The expected response is a copy of every line in the entries below that includes the word "generation".

[Records from a dataset]
== Segment start ==

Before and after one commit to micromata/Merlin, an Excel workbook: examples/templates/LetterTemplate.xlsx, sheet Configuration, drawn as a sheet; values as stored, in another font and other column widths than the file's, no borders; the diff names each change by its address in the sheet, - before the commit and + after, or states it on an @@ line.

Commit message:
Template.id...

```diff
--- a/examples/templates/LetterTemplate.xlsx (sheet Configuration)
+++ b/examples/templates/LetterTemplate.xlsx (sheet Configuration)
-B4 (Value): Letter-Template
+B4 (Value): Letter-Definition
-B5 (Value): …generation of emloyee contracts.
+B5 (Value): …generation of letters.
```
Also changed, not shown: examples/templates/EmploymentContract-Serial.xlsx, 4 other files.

== Segment end ==

• [THE COMPLETED TASK]:
-B5 (Value): …generation of emloyee contracts.
+B5 (Value): …generation of letters.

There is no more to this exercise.